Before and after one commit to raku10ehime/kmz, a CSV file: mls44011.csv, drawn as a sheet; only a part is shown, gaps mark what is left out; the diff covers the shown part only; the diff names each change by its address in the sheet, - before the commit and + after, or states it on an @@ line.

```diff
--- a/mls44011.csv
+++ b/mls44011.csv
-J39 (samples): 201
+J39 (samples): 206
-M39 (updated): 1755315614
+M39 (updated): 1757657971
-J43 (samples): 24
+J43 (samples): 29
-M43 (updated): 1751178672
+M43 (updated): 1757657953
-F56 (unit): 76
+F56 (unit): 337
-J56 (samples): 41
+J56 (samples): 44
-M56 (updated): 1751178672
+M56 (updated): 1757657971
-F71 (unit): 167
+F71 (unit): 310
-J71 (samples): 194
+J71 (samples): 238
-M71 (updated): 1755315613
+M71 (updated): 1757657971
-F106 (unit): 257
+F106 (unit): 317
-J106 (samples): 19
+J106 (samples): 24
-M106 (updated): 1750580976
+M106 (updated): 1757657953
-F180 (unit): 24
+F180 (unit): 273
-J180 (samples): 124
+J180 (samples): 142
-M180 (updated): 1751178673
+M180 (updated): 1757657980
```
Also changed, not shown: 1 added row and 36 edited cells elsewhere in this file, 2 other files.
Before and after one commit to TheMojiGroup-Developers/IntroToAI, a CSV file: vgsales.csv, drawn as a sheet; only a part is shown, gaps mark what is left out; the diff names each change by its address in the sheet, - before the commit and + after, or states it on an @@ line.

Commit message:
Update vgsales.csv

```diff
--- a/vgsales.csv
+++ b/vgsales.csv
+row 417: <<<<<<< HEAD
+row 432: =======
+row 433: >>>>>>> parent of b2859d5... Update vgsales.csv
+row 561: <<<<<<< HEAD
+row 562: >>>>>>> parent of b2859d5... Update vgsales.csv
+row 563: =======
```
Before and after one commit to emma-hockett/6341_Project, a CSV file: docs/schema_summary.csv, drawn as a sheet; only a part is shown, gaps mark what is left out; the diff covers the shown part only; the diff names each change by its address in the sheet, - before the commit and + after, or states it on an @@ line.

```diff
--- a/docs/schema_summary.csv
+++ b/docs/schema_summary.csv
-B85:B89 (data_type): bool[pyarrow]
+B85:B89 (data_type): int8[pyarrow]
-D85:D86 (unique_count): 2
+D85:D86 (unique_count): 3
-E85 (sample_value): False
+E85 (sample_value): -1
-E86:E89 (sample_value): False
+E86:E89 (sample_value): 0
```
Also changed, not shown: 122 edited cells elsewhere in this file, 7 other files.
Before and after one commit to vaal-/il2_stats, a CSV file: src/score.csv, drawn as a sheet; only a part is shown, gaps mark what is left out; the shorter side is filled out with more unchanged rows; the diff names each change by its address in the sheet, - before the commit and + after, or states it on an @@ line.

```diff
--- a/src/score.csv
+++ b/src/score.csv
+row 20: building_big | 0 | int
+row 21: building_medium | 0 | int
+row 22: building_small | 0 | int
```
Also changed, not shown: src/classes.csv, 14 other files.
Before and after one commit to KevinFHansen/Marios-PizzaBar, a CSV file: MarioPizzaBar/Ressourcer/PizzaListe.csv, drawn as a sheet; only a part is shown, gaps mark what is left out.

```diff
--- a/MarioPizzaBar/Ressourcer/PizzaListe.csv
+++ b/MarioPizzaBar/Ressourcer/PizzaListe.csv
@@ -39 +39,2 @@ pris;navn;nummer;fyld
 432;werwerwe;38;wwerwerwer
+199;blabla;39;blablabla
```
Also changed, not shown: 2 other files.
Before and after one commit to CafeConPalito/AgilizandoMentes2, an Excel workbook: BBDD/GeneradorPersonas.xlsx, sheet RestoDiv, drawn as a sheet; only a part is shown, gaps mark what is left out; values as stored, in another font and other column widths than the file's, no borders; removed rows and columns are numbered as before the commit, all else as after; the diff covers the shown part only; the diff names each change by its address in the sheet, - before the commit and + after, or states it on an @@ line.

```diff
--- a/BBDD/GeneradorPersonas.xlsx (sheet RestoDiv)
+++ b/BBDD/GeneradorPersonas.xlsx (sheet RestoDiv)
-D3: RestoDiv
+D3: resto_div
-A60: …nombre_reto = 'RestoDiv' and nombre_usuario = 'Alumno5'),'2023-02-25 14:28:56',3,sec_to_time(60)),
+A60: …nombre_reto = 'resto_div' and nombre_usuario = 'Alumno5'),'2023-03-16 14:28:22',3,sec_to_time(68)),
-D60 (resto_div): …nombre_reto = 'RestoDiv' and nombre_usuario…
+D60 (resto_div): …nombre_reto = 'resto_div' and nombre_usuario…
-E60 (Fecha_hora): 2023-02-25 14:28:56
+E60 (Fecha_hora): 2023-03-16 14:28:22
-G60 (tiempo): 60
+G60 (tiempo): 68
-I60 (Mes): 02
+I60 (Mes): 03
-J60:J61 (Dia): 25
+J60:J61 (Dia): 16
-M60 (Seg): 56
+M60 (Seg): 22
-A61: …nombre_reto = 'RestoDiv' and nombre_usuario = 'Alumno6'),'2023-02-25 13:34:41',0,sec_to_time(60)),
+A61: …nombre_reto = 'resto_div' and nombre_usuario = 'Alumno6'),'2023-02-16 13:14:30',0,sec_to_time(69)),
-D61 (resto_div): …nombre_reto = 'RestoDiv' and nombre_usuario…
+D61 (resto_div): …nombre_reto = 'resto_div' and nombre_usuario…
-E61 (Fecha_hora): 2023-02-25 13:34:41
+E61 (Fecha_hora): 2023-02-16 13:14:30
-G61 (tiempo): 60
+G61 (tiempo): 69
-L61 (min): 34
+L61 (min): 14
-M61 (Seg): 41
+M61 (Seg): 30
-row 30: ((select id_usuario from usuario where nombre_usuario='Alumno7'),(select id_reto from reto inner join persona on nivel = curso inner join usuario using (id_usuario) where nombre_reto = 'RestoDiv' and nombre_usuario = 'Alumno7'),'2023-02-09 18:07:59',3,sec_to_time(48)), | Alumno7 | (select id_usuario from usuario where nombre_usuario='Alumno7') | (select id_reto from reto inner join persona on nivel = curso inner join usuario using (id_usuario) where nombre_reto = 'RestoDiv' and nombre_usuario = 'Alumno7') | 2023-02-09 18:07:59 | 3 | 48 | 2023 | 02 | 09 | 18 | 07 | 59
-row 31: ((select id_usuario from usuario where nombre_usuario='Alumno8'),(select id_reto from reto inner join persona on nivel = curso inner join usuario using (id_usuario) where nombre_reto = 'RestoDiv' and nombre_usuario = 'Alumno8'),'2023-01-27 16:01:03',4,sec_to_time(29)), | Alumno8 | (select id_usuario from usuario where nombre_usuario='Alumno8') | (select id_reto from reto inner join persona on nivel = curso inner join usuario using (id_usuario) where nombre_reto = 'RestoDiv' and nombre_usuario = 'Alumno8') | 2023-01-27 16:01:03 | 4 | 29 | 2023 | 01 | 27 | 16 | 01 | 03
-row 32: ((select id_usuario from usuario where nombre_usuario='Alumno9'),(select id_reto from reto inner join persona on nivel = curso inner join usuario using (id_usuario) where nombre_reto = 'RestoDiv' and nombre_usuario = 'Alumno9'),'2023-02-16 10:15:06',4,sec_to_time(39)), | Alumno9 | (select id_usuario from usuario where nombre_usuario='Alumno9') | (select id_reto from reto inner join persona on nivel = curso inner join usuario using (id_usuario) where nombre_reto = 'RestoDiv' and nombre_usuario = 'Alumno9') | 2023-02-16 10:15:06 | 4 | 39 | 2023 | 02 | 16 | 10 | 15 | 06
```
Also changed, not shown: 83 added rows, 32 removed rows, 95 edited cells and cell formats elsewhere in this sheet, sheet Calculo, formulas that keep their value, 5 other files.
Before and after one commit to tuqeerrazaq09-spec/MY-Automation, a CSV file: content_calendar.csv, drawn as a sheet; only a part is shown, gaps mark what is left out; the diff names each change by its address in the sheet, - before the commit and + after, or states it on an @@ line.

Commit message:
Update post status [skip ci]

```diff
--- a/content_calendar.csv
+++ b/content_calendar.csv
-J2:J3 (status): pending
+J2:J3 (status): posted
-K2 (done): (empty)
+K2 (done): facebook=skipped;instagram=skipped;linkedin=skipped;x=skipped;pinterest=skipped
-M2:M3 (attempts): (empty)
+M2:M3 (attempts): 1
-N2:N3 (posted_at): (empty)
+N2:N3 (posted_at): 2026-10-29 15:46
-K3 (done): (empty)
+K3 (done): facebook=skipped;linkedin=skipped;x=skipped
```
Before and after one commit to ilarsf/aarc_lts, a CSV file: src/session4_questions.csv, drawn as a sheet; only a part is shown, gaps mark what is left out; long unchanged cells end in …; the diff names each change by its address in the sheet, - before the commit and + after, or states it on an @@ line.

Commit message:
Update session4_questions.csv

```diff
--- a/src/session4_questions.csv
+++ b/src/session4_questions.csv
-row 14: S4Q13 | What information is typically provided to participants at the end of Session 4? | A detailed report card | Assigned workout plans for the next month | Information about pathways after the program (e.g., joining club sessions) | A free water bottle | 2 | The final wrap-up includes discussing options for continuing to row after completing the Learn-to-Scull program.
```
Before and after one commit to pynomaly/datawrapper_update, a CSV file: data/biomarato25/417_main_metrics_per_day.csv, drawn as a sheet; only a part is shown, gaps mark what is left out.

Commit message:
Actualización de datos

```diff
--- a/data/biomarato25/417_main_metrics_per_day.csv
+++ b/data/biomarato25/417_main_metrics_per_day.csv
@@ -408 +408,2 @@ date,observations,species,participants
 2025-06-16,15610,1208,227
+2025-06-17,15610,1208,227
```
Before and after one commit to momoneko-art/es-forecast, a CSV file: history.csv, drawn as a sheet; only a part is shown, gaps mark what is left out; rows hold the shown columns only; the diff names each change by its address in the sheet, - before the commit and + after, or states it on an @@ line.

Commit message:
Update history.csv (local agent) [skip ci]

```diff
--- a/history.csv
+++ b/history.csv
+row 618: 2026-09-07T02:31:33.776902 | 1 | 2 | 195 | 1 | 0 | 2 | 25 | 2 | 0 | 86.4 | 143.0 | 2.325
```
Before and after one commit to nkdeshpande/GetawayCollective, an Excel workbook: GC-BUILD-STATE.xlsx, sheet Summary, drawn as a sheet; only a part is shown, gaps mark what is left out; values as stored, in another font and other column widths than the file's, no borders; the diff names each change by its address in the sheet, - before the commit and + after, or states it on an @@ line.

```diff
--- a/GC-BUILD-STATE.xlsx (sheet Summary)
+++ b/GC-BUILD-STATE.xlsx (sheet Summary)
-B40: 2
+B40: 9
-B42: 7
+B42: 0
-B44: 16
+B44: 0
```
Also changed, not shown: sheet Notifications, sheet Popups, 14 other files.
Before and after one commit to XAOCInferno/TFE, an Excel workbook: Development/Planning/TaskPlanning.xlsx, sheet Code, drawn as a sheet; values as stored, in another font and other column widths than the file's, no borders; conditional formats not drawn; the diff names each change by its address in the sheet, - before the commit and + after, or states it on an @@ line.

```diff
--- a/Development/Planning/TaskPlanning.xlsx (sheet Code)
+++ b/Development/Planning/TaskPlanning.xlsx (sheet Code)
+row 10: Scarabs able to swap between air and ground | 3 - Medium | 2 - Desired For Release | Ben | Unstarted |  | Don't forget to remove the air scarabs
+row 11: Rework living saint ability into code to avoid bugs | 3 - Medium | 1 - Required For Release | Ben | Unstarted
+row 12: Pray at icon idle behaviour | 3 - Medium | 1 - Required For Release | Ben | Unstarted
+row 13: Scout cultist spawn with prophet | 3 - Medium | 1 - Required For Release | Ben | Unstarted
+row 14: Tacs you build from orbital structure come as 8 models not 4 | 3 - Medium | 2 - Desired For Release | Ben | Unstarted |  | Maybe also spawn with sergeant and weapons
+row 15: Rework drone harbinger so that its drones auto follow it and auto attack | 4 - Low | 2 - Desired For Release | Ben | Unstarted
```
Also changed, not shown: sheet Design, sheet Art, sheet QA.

=======

Where a line of the listing holds "cells", show that line.

→ EXPECTED ANSWER:
Also changed, not shown: 1 added row and 36 edited cells elsewhere in this file, 2 other files.
Also changed, not shown: 122 edited cells elsewhere in this file, 7 other files.
Also changed, not shown: 83 added rows, 32 removed rows, 95 edited cells and cell formats elsewhere in this sheet, sheet Calculo, formulas that keep their value, 5 other files.
Before and after one commit to ilarsf/aarc_lts, a CSV file: src/session4_questions.csv, drawn as a sheet; only a part is shown, gaps mark what is left out; long unchanged cells end in …; the diff names each change by its address in the sheet, - before the commit and + after, or states it on an @@ line.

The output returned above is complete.